Exercise:
Everything in the data except the pictures belongs in your answer, copied exactly.

Data for analysis:

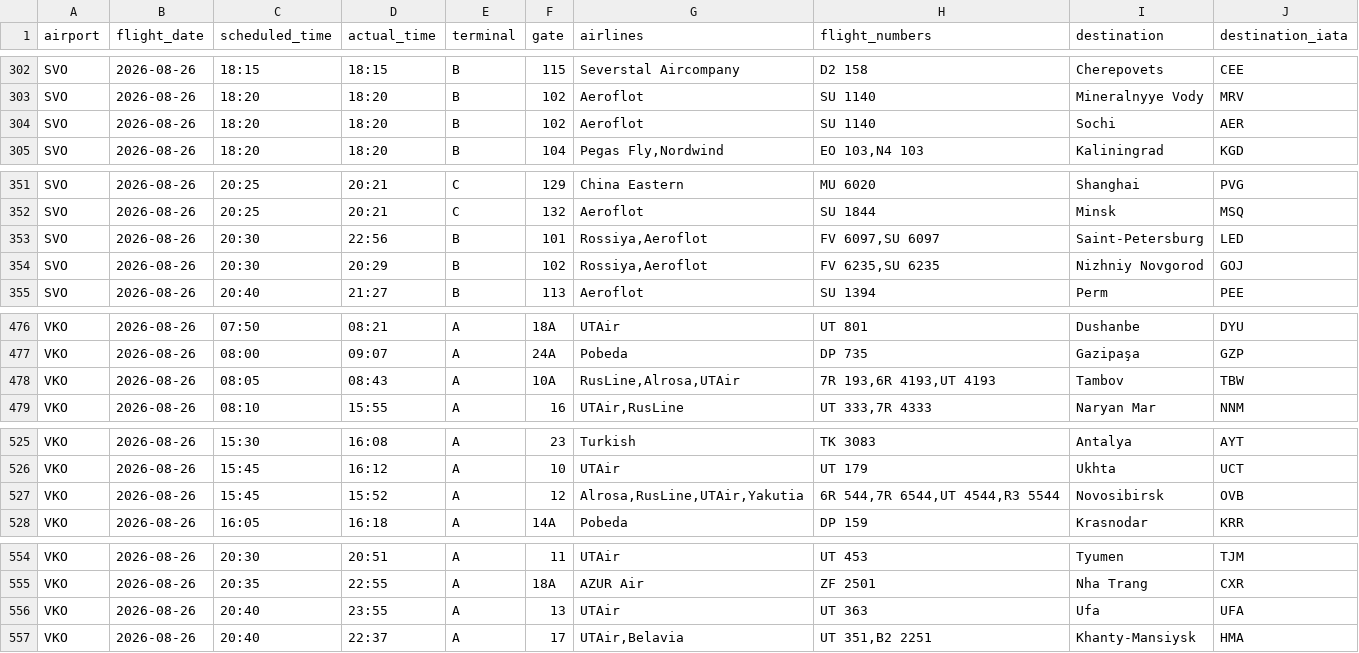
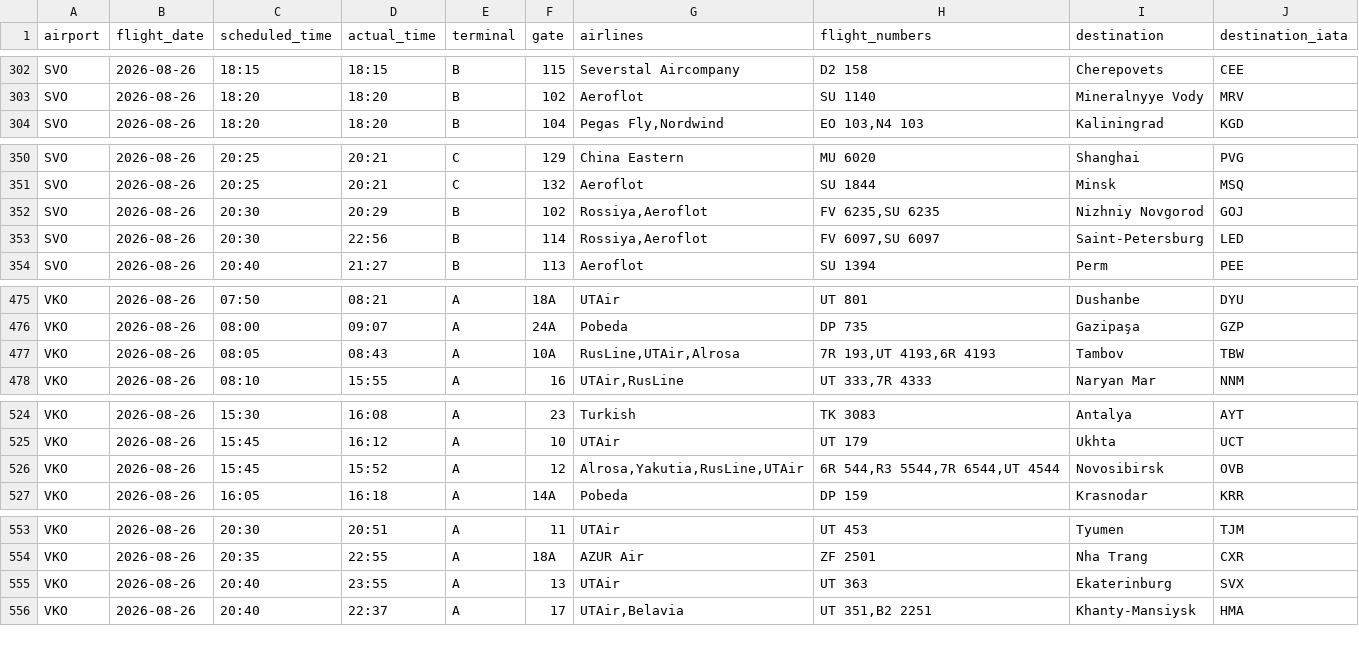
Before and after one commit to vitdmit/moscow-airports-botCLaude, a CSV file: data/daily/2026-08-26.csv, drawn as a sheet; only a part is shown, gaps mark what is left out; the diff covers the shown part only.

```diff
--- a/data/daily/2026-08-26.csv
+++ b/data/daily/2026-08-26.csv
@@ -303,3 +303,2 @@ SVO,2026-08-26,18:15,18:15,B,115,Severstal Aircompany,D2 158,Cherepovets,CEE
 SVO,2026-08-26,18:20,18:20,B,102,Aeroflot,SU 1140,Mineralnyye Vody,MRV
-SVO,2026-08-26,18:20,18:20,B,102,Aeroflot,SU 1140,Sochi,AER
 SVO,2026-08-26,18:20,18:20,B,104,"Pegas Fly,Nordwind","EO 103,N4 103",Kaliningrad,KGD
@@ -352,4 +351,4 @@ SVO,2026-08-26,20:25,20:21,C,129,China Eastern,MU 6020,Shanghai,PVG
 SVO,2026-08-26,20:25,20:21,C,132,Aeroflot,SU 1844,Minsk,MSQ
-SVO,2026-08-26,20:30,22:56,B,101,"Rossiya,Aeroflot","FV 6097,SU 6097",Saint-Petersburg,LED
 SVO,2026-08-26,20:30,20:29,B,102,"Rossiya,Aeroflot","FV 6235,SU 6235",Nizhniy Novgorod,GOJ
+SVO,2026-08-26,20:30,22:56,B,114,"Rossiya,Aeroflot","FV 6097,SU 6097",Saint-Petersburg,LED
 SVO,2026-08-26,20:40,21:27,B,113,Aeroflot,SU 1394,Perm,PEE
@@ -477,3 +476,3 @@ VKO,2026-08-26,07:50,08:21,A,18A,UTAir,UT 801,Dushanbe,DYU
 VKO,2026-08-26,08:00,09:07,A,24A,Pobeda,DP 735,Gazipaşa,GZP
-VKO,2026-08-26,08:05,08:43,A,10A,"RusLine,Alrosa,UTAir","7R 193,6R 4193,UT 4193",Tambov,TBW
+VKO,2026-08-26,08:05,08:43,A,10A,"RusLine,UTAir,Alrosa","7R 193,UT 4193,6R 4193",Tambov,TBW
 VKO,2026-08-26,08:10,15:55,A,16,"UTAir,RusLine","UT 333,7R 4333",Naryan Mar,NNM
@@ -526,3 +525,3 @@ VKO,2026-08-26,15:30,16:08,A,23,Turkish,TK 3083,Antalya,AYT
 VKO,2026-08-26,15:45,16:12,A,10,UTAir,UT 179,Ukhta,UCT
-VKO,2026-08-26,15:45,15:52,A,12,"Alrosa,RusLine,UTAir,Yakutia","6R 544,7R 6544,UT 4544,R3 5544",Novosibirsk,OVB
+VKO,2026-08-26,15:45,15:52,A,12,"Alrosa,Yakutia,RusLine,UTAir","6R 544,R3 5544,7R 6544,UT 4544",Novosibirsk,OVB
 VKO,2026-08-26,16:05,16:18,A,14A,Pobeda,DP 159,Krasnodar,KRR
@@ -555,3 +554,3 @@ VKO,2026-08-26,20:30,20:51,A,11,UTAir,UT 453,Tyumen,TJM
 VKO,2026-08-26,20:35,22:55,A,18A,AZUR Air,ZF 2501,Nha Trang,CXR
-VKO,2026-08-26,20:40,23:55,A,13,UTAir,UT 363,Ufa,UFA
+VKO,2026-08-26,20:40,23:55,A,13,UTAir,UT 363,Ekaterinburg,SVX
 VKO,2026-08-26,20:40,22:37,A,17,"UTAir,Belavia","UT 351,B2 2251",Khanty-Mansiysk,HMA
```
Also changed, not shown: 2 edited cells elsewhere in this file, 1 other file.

Exercise answer:
Before and after one commit to vitdmit/moscow-airports-botCLaude, a CSV file: data/daily/2026-08-26.csv, drawn as a sheet; only a part is shown, gaps mark what is left out; the diff covers the shown part only.

```diff
--- a/data/daily/2026-08-26.csv
+++ b/data/daily/2026-08-26.csv
@@ -303,3 +303,2 @@ SVO,2026-08-26,18:15,18:15,B,115,Severstal Aircompany,D2 158,Cherepovets,CEE
 SVO,2026-08-26,18:20,18:20,B,102,Aeroflot,SU 1140,Mineralnyye Vody,MRV
-SVO,2026-08-26,18:20,18:20,B,102,Aeroflot,SU 1140,Sochi,AER
 SVO,2026-08-26,18:20,18:20,B,104,"Pegas Fly,Nordwind","EO 103,N4 103",Kaliningrad,KGD
@@ -352,4 +351,4 @@ SVO,2026-08-26,20:25,20:21,C,129,China Eastern,MU 6020,Shanghai,PVG
 SVO,2026-08-26,20:25,20:21,C,132,Aeroflot,SU 1844,Minsk,MSQ
-SVO,2026-08-26,20:30,22:56,B,101,"Rossiya,Aeroflot","FV 6097,SU 6097",Saint-Petersburg,LED
 SVO,2026-08-26,20:30,20:29,B,102,"Rossiya,Aeroflot","FV 6235,SU 6235",Nizhniy Novgorod,GOJ
+SVO,2026-08-26,20:30,22:56,B,114,"Rossiya,Aeroflot","FV 6097,SU 6097",Saint-Petersburg,LED
 SVO,2026-08-26,20:40,21:27,B,113,Aeroflot,SU 1394,Perm,PEE
@@ -477,3 +476,3 @@ VKO,2026-08-26,07:50,08:21,A,18A,UTAir,UT 801,Dushanbe,DYU
 VKO,2026-08-26,08:00,09:07,A,24A,Pobeda,DP 735,Gazipaşa,GZP
-VKO,2026-08-26,08:05,08:43,A,10A,"RusLine,Alrosa,UTAir","7R 193,6R 4193,UT 4193",Tambov,TBW
+VKO,2026-08-26,08:05,08:43,A,10A,"RusLine,UTAir,Alrosa","7R 193,UT 4193,6R 4193",Tambov,TBW
 VKO,2026-08-26,08:10,15:55,A,16,"UTAir,RusLine","UT 333,7R 4333",Naryan Mar,NNM
@@ -526,3 +525,3 @@ VKO,2026-08-26,15:30,16:08,A,23,Turkish,TK 3083,Antalya,AYT
 VKO,2026-08-26,15:45,16:12,A,10,UTAir,UT 179,Ukhta,UCT
-VKO,2026-08-26,15:45,15:52,A,12,"Alrosa,RusLine,UTAir,Yakutia","6R 544,7R 6544,UT 4544,R3 5544",Novosibirsk,OVB
+VKO,2026-08-26,15:45,15:52,A,12,"Alrosa,Yakutia,RusLine,UTAir","6R 544,R3 5544,7R 6544,UT 4544",Novosibirsk,OVB
 VKO,2026-08-26,16:05,16:18,A,14A,Pobeda,DP 159,Krasnodar,KRR
@@ -555,3 +554,3 @@ VKO,2026-08-26,20:30,20:51,A,11,UTAir,UT 453,Tyumen,TJM
 VKO,2026-08-26,20:35,22:55,A,18A,AZUR Air,ZF 2501,Nha Trang,CXR
-VKO,2026-08-26,20:40,23:55,A,13,UTAir,UT 363,Ufa,UFA
+VKO,2026-08-26,20:40,23:55,A,13,UTAir,UT 363,Ekaterinburg,SVX
 VKO,2026-08-26,20:40,22:37,A,17,"UTAir,Belavia","UT 351,B2 2251",Khanty-Mansiysk,HMA
```
Also changed, not shown: 2 edited cells elsewhere in this file, 1 other file.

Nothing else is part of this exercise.